## WORKING DATA
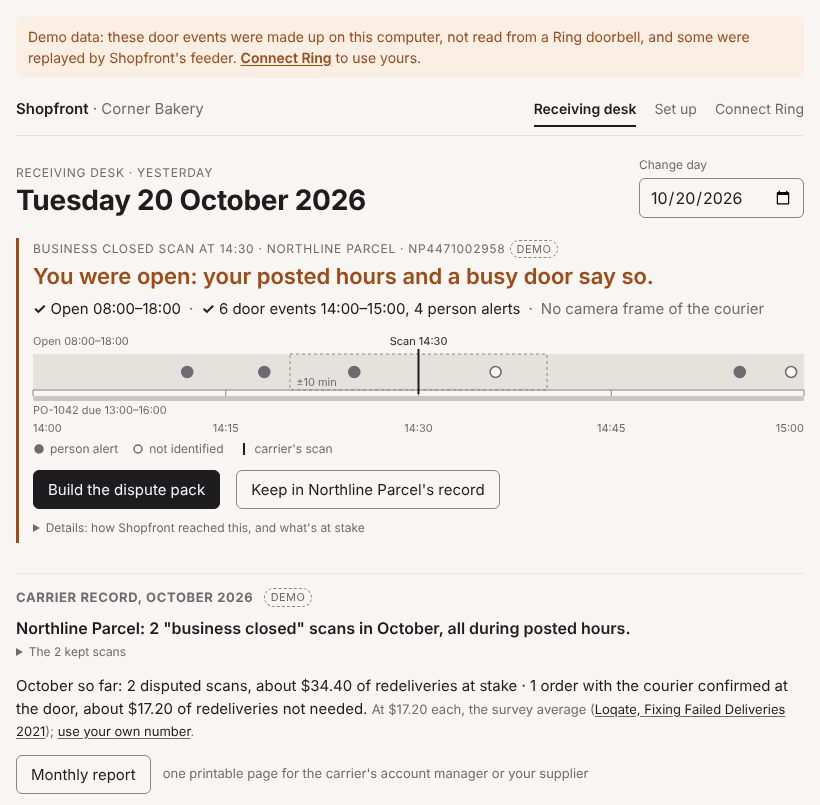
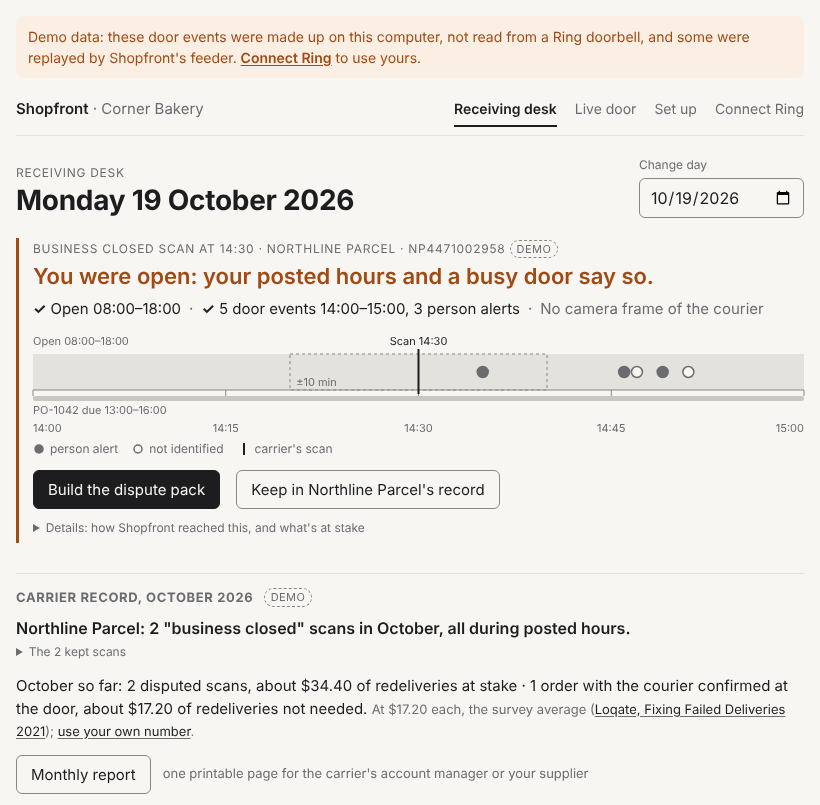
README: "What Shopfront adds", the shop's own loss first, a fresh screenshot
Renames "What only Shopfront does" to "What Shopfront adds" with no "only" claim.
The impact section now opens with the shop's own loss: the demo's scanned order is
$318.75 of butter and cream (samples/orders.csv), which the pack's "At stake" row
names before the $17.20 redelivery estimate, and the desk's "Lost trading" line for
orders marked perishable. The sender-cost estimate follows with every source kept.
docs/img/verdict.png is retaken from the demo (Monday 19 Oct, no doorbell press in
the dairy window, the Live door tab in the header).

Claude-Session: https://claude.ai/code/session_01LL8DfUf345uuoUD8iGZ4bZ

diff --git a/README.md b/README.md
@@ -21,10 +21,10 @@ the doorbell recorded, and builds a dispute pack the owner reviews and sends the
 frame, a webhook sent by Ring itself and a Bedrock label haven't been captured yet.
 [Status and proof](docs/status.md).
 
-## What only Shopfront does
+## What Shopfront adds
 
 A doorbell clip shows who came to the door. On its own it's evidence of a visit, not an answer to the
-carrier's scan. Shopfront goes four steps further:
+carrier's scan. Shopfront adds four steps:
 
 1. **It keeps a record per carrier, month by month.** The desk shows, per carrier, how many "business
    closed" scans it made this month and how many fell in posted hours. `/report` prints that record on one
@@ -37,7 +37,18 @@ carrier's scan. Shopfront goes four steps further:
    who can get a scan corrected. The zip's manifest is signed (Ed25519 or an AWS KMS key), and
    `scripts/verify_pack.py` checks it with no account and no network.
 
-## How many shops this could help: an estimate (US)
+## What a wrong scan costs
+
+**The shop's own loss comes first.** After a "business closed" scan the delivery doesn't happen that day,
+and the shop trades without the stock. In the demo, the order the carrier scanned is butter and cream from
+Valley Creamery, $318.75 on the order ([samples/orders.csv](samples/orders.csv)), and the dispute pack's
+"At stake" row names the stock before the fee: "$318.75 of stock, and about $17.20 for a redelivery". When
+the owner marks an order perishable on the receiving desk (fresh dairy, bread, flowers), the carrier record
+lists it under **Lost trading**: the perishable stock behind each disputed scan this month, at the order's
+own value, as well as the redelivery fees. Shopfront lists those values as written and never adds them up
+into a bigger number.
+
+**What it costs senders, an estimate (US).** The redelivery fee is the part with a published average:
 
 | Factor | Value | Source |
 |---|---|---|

...

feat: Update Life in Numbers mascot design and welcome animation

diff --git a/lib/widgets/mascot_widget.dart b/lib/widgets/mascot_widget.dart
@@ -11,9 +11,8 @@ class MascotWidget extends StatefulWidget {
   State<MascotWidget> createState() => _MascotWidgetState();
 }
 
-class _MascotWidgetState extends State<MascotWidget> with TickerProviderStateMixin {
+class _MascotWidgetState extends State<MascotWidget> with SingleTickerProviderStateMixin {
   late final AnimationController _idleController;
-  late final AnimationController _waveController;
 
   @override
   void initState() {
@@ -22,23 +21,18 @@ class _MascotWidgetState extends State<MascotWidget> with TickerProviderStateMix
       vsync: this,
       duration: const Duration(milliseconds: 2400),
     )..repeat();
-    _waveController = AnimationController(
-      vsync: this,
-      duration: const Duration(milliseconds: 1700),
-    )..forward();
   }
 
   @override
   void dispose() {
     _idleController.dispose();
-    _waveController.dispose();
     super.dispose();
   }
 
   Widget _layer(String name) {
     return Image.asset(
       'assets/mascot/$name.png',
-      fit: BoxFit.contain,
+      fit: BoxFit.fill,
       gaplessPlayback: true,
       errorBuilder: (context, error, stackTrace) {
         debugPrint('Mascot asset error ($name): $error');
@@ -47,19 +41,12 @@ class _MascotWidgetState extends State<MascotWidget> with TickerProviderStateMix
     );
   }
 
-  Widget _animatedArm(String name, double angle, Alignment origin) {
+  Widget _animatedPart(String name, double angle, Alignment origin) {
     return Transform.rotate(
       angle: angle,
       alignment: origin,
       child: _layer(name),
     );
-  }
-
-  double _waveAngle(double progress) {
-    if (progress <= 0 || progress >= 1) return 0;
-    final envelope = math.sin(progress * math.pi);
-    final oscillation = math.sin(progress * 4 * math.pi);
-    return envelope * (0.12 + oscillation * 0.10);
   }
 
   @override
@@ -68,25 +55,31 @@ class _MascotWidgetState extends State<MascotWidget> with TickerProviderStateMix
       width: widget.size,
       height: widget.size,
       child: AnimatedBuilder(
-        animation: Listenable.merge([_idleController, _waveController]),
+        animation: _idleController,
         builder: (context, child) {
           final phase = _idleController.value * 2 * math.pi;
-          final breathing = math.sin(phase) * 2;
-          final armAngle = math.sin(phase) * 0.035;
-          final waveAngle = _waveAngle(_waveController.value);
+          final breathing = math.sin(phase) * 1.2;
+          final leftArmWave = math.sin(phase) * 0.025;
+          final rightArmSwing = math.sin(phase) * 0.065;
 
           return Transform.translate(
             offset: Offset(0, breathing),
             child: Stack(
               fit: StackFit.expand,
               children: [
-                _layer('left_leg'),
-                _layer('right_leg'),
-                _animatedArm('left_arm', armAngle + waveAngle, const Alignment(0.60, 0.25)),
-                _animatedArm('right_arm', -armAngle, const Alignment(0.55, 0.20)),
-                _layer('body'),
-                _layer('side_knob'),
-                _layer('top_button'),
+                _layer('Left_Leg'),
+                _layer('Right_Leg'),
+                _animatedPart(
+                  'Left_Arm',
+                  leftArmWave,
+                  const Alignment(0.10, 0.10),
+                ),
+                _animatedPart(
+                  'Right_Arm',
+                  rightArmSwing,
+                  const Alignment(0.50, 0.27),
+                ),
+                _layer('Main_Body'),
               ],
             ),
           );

* * *

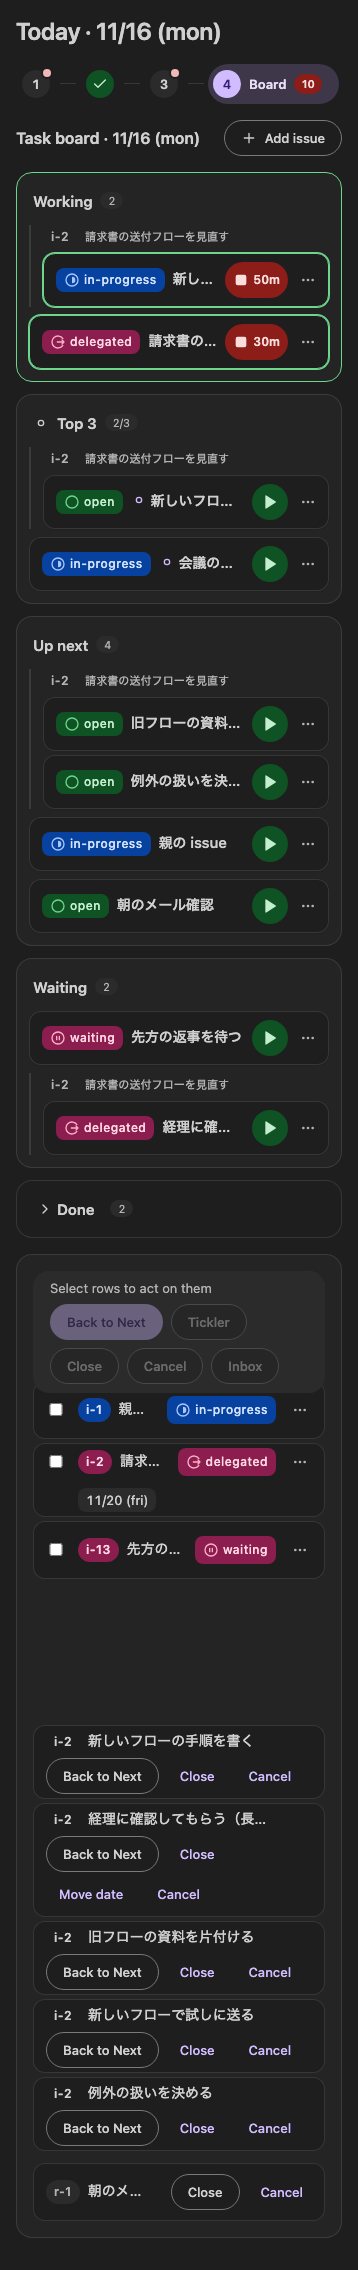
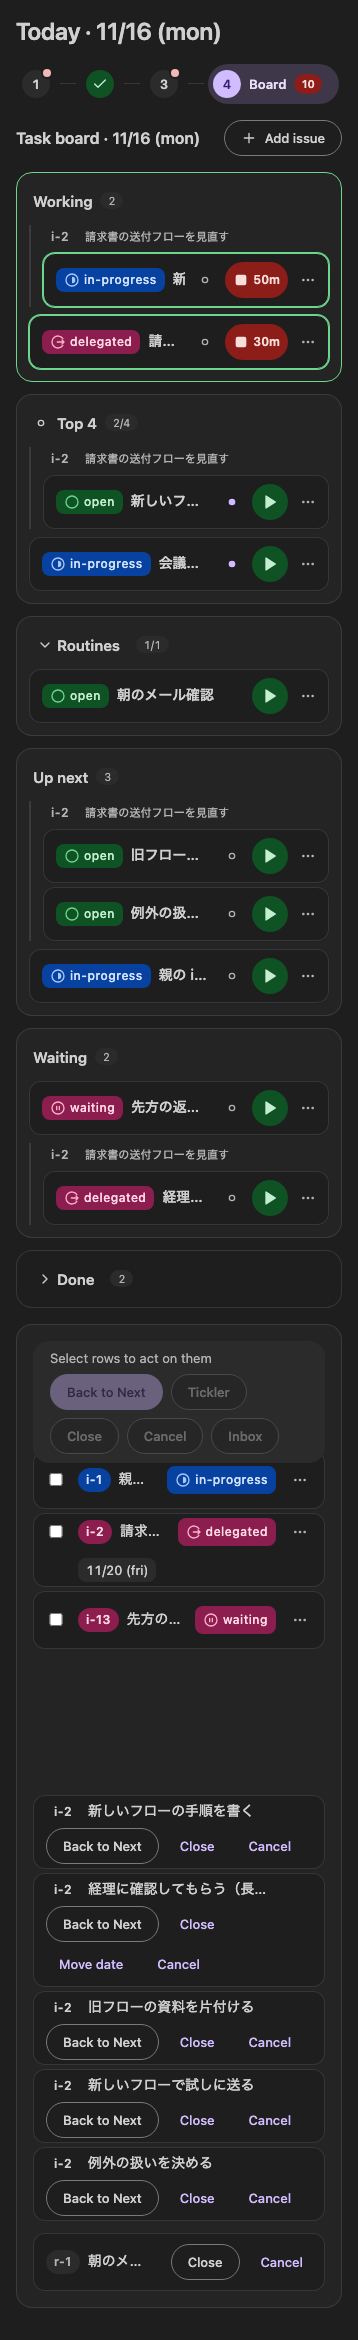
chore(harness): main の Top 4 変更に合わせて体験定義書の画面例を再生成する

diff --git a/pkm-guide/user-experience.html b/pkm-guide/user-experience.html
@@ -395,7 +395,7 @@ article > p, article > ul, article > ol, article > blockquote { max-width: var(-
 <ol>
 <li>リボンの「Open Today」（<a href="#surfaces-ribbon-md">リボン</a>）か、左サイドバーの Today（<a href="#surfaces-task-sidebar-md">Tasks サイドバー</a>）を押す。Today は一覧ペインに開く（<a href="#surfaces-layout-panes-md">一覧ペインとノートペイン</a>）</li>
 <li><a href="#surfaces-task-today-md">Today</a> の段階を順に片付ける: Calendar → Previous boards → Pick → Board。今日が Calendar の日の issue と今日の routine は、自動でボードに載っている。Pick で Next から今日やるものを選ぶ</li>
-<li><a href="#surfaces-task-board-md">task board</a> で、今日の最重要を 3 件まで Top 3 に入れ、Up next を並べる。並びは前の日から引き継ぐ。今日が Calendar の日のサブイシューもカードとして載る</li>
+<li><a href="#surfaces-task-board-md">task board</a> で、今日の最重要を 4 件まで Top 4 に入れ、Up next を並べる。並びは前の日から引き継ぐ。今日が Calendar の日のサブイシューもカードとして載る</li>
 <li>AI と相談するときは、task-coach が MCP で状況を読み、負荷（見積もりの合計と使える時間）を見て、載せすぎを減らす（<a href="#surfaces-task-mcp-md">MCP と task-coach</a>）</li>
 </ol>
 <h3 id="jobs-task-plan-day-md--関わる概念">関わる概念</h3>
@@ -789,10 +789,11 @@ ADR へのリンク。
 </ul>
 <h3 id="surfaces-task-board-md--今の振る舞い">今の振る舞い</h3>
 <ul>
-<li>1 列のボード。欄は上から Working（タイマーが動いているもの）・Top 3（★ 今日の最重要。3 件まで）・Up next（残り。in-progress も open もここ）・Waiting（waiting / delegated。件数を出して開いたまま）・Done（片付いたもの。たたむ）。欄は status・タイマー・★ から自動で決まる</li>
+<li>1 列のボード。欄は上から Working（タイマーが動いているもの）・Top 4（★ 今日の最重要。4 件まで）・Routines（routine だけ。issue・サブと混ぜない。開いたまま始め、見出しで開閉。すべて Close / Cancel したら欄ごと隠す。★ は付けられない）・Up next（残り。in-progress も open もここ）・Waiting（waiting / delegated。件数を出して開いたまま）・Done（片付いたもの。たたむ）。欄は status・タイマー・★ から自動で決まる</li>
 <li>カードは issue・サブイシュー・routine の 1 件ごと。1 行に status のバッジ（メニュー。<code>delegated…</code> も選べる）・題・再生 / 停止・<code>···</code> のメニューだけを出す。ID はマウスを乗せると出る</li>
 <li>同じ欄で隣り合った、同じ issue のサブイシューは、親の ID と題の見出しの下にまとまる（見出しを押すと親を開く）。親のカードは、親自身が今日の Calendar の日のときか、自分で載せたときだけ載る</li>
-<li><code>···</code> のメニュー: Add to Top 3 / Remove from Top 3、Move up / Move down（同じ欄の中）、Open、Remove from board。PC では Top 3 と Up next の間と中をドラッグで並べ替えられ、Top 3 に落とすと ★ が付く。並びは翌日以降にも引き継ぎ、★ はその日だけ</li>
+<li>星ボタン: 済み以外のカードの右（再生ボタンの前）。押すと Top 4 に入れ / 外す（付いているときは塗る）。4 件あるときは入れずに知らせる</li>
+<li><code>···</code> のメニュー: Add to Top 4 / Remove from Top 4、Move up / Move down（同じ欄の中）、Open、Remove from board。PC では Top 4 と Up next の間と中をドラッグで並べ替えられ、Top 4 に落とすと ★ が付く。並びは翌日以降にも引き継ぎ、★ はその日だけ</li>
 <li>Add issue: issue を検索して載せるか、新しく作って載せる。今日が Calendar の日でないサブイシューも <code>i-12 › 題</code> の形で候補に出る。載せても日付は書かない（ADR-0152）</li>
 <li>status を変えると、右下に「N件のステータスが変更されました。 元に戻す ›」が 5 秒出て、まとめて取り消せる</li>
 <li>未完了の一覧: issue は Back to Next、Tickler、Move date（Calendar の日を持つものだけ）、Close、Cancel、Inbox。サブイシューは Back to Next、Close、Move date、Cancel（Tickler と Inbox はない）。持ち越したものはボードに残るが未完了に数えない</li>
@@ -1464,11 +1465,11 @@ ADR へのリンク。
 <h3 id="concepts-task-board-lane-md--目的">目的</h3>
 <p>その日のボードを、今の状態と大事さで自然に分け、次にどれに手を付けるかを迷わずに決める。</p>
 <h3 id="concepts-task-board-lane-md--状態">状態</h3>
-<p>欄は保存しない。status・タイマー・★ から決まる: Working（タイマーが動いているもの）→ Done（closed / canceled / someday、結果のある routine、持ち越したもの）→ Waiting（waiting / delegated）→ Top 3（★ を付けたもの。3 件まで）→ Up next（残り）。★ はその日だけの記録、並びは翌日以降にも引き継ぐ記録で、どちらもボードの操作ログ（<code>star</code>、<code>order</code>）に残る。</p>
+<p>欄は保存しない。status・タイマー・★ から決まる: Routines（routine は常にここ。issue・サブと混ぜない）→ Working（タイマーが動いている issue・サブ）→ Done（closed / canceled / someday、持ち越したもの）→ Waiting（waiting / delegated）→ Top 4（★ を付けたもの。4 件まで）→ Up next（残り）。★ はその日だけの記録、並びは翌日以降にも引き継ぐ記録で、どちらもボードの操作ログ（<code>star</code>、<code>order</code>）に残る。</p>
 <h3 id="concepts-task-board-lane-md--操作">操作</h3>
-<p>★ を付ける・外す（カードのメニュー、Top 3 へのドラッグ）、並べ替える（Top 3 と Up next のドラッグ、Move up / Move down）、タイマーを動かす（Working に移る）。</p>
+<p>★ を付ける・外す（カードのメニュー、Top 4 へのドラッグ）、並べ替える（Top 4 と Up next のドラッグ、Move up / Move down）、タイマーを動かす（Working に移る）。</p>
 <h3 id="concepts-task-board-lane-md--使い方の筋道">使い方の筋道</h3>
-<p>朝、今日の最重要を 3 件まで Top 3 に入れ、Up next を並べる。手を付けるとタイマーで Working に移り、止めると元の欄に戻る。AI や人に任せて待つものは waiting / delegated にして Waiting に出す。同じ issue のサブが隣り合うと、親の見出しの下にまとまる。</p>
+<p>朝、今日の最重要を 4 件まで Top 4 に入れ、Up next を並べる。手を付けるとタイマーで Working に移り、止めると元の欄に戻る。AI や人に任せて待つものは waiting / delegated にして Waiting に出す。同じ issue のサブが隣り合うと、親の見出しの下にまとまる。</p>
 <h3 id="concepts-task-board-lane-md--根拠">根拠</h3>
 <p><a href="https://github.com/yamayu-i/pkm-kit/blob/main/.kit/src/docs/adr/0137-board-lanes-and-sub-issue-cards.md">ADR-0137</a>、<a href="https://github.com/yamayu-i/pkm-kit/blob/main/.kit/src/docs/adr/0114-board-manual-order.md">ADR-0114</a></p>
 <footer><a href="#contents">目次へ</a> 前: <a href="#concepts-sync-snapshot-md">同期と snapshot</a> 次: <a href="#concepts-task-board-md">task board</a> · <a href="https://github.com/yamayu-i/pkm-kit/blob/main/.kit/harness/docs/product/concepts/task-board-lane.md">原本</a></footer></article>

## YOUR OBJECTIVE
Copy out the range of lines above starting at the line with "a fresh screenshot" and ending at the line with "The impact section", exactly and including both.

## RESPONSE AREA
README: "What Shopfront adds", the shop's own loss first, a fresh screenshot
Renames "What only Shopfront does" to "What Shopfront adds" with no "only" claim.
The impact section now opens with the shop's own loss: the demo's scanned order is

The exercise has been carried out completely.